Pressure: Housing Minister Eoghan Murphy. Photo: Colin O'Riordan

Pressure: Housing Minister Eoghan Murphy. Photo: Colin O'Riordan

Pressure: Housing Minister Eoghan Murphy. Photo: Colin O'Riordan

More than 250,000 couples are competing to buy a handful of first-time buyer homes coming on to the Dublin market due to the lack of supply.

One of the country's biggest housebuilders, Cairn Homes, says there are 265,000 couples and 69,000 individuals in a position to buy one of its 7,200 starter homes, and that 90pc of first-time buyers it deals with are couples.

In a note to investors it says the "massive undersupply" problem is likely to continue, but that demand is being driven by a high birth rate, inward migration and population growth.

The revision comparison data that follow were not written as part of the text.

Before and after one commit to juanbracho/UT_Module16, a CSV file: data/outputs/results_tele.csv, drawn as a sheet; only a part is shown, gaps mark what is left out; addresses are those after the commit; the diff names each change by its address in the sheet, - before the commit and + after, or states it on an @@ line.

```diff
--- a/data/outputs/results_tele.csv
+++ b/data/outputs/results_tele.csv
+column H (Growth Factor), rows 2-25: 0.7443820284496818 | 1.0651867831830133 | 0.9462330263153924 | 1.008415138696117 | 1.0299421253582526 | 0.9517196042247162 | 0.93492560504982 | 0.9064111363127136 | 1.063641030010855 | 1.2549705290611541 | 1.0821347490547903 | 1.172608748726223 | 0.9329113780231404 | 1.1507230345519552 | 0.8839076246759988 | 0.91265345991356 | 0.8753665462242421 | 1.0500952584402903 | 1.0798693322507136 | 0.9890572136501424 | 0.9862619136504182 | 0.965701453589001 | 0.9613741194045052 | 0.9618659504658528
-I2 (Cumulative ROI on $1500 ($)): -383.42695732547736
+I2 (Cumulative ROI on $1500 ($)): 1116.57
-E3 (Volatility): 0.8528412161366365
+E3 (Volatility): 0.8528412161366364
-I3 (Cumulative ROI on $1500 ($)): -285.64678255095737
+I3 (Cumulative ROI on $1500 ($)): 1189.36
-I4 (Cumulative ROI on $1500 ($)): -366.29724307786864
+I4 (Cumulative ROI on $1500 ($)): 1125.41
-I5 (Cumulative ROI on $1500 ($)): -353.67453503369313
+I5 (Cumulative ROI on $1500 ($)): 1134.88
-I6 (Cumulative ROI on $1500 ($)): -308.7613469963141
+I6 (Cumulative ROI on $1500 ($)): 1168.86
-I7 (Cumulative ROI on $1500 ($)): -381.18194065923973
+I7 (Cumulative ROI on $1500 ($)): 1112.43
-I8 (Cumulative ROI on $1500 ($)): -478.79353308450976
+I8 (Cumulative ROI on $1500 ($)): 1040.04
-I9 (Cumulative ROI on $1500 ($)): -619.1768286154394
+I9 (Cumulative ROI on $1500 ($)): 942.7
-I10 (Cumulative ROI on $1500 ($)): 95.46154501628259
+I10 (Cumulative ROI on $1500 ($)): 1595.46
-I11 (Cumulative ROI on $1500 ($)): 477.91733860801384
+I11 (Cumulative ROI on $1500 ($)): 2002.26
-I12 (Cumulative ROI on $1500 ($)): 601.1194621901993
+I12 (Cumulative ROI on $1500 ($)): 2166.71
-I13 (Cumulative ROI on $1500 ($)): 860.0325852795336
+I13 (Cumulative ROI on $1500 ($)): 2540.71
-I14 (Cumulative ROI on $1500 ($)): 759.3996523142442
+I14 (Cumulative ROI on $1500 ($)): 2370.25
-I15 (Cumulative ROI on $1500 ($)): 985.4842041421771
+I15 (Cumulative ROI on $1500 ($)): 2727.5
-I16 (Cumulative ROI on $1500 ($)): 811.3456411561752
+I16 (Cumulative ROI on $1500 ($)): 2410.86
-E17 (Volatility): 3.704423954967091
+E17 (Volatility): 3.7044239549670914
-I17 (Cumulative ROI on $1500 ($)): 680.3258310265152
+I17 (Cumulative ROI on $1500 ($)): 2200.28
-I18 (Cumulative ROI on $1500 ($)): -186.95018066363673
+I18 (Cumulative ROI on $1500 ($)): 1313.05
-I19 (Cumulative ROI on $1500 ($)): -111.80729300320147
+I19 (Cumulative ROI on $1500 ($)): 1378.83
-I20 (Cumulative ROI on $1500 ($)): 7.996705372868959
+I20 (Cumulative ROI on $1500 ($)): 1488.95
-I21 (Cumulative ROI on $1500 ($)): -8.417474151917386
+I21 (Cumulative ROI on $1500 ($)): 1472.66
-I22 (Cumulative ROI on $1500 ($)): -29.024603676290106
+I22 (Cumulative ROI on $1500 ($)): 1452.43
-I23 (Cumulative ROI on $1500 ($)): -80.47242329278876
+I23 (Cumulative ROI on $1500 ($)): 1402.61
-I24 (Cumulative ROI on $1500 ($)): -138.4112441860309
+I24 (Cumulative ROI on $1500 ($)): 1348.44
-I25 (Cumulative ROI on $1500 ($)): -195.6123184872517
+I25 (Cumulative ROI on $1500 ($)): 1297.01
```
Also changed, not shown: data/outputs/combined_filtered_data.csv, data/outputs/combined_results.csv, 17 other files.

Using statistics from the Revenue Commissioners, it says there are 483,000 couples in a position to buy a home priced between €282,000 and €525,000.

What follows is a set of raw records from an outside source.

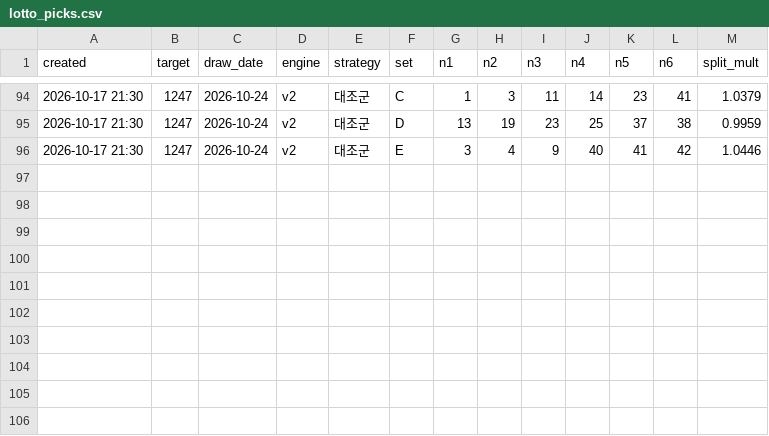
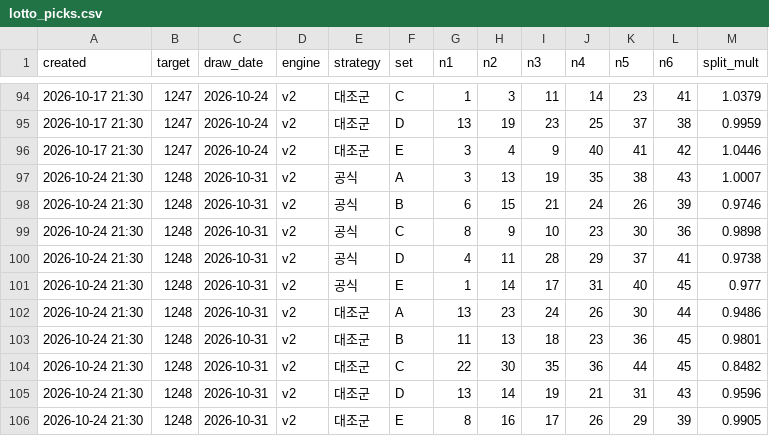
Before and after one commit to LucianaStyle/lotto-lab, a CSV file: data/lotto_picks.csv, drawn as a sheet; only a part is shown, gaps mark what is left out.

Commit message:
auto: data update

```diff
--- a/data/lotto_picks.csv
+++ b/data/lotto_picks.csv
@@ -96 +96,11 @@ created,target,draw_date,engine,strategy,set,n1,n2,n3,n4,n5,n6,split_mult
 2026-10-17 21:30,1247,2026-10-24,v2,대조군,E,3,4,9,40,41,42,1.0446
+2026-10-24 21:30,1248,2026-10-31,v2,공식,A,3,13,19,35,38,43,1.0007
+2026-10-24 21:30,1248,2026-10-31,v2,공식,B,6,15,21,24,26,39,0.9746
+2026-10-24 21:30,1248,2026-10-31,v2,공식,C,8,9,10,23,30,36,0.9898
+2026-10-24 21:30,1248,2026-10-31,v2,공식,D,4,11,28,29,37,41,0.9738
+2026-10-24 21:30,1248,2026-10-31,v2,공식,E,1,14,17,31,40,45,0.977
+2026-10-24 21:30,1248,2026-10-31,v2,대조군,A,13,23,24,26,30,44,0.9486
+2026-10-24 21:30,1248,2026-10-31,v2,대조군,B,11,13,18,23,36,45,0.9801
+2026-10-24 21:30,1248,2026-10-31,v2,대조군,C,22,30,35,36,44,45,0.8482
+2026-10-24 21:30,1248,2026-10-31,v2,대조군,D,13,14,19,21,31,43,0.9596
+2026-10-24 21:30,1248,2026-10-31,v2,대조군,E,8,16,17,26,29,39,0.9905
```
Also changed, not shown: data/lotto_history.csv, data/popularity.csv, 2 other files.
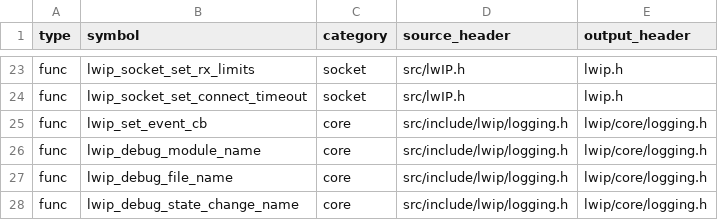
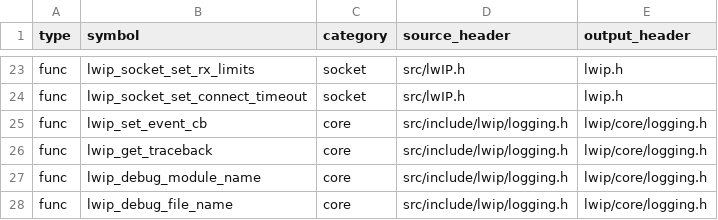
Before and after one commit to cagscalclabs/lwip-ce, a CSV file: build-tools/meta/public_api_manifest.csv, drawn as a sheet; only a part is shown, gaps mark what is left out; the shorter side is filled out with more unchanged rows; the diff names each change by its address in the sheet, - before the commit and + after, or states it on an @@ line.

```diff
--- a/build-tools/meta/public_api_manifest.csv
+++ b/build-tools/meta/public_api_manifest.csv
+row 26: func | lwip_get_traceback | core | src/include/lwip/logging.h | lwip/core/logging.h
```
Also changed, not shown: 14 other files.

In addition, there are 165,000 couples who can afford to buy a home priced between €303,000 and €486,000.

Cairn said there would be 7,200 starter homes priced at no more than €350,000 which it can deliver.

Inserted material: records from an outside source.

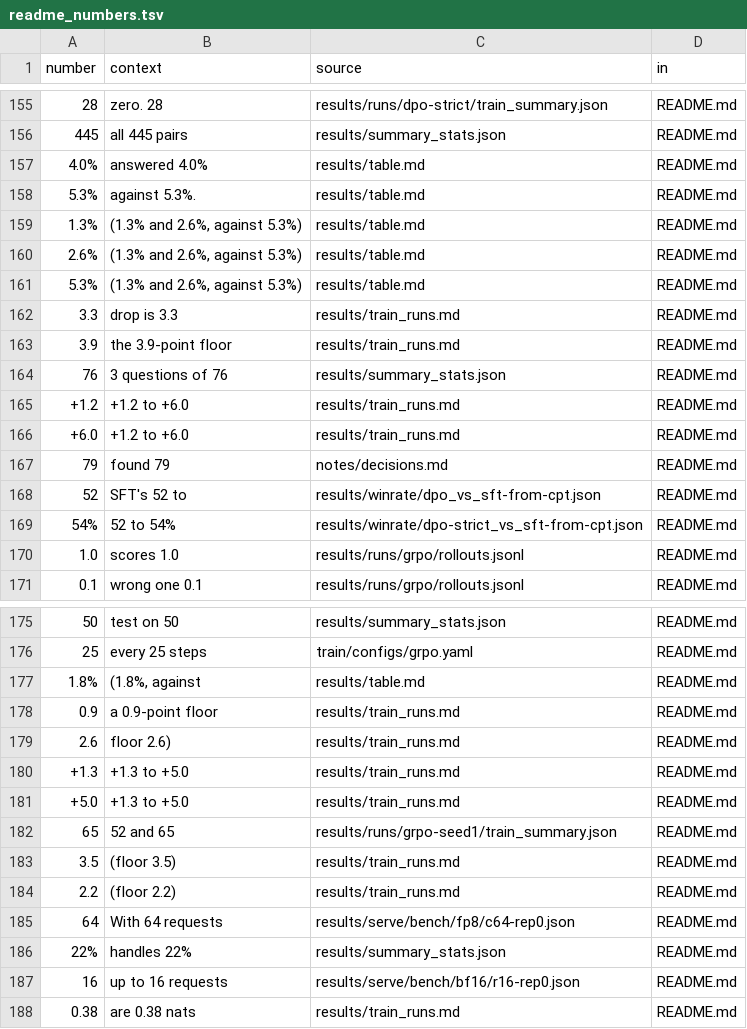
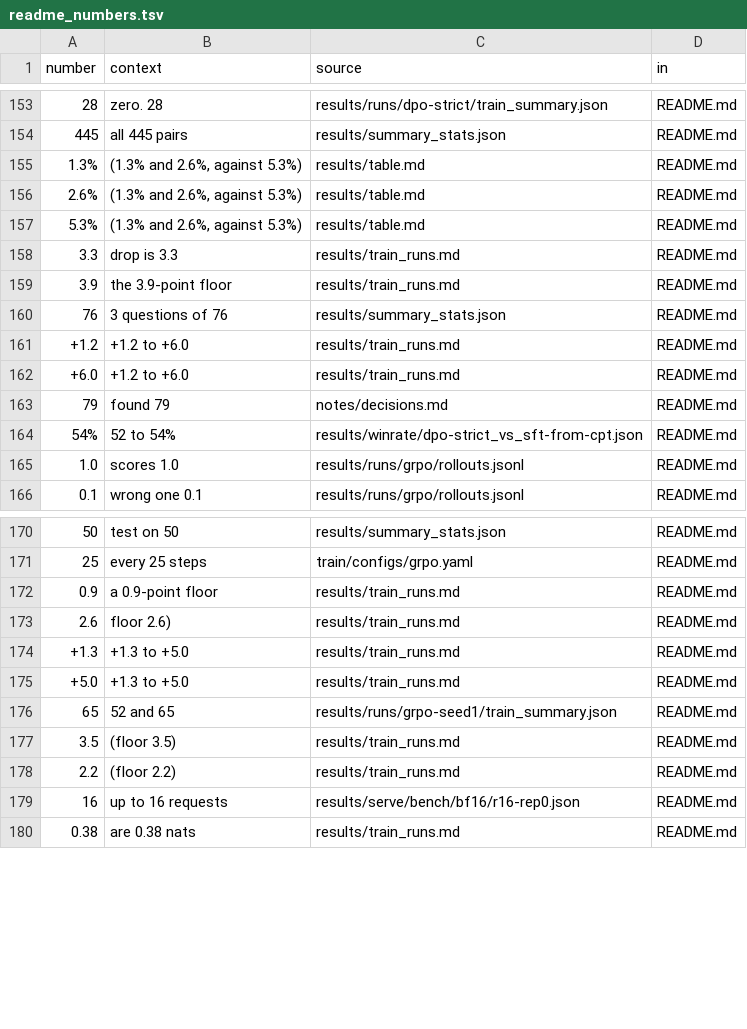
Before and after one commit to franalli/struct-lm, a TSV file: notes/readme_numbers.tsv, drawn as a sheet; only a part is shown, gaps mark what is left out; the diff covers the shown part only.

```diff
--- a/notes/readme_numbers.tsv
+++ b/notes/readme_numbers.tsv
@@ -156,4 +154,2 @@ number	context	source	in
 445	all 445 pairs	results/summary_stats.json	README.md
-4.0%	answered 4.0%	results/table.md	README.md
-5.3%	against 5.3%.	results/table.md	README.md
 1.3%	(1.3% and 2.6%, against 5.3%)	results/table.md	README.md
@@ -167,3 +163,2 @@ number	context	source	in
 79	found 79	notes/decisions.md	README.md
-52	SFT's 52 to	results/winrate/dpo_vs_sft-from-cpt.json	README.md
 54%	52 to 54%	results/winrate/dpo-strict_vs_sft-from-cpt.json	README.md
@@ -176,3 +171,2 @@ number	context	source	in
 25	every 25 steps	train/configs/grpo.yaml	README.md
-1.8%	(1.8%, against	results/table.md	README.md
 0.9	a 0.9-point floor	results/train_runs.md	README.md
@@ -184,4 +178,2 @@ number	context	source	in
 2.2	(floor 2.2)	results/train_runs.md	README.md
-64	With 64 requests	results/serve/bench/fp8/c64-rep0.json	README.md
-22%	handles 22%	results/summary_stats.json	README.md
 16	up to 16 requests	results/serve/bench/bf16/r16-rep0.json	README.md
```
Also changed, not shown: 20 added rows and 2 removed rows elsewhere in this file, 3 other files.
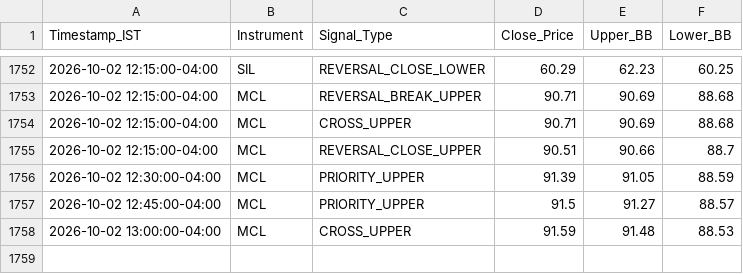
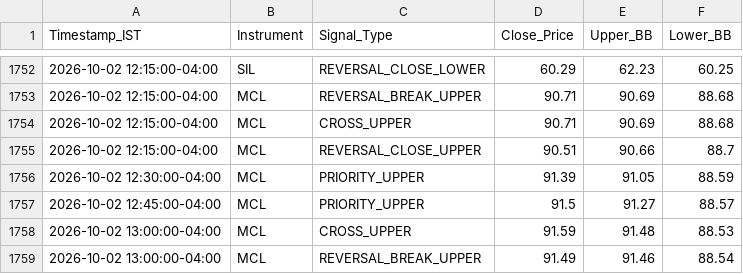
Before and after one commit to RohithBasha/Lucid-alters, a CSV file: trade_journal.csv, drawn as a sheet; only a part is shown, gaps mark what is left out.

```diff
--- a/trade_journal.csv
+++ b/trade_journal.csv
@@ -1758 +1758,2 @@ Timestamp_IST,Instrument,Signal_Type,Close_Price,Upper_BB,Lower_BB
 2026-10-02 13:00:00-04:00,MCL,CROSS_UPPER,91.59,91.48,88.53
+2026-10-02 13:00:00-04:00,MCL,REVERSAL_BREAK_UPPER,91.49,91.46,88.54
```
Also changed, not shown: 1 other file.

The "addressable market" - those with a deposit and mortgage approval - for these types of homes is 265,000 couples and 69,000 individuals, the company said.

For another 3,000 more expensive trade-up or trade-down homes priced between €350,000 and €450,000, there are 98,000 couples and 55,000 individuals in a position to buy.

The figures come as the Dáil Housing Committee will today hear that some 55,000 new homes are needed in the short-term to meet pent-up demand, and that an average of 36,000 will be required for the next 33 years. Property Industry Ireland (PII), which represents the sector, will also warn that Brexit risks hampering output due to concerns about its impact on economic growth and inward migration.

This will result in a "decline in confidence" which could result in less overall supply of new homes and a shortage of finance.

"Any increase in uncertainty may heighten caution and so have a negative impact on supply," PII director Dr David Duffy will say.

"Brexit-related uncertainty may heighten funders' caution and reduce access to funding for homebuilding, also negatively impacting on supply."

The Cairn investor note highlights that demand for homes is strongest among first-time buyers.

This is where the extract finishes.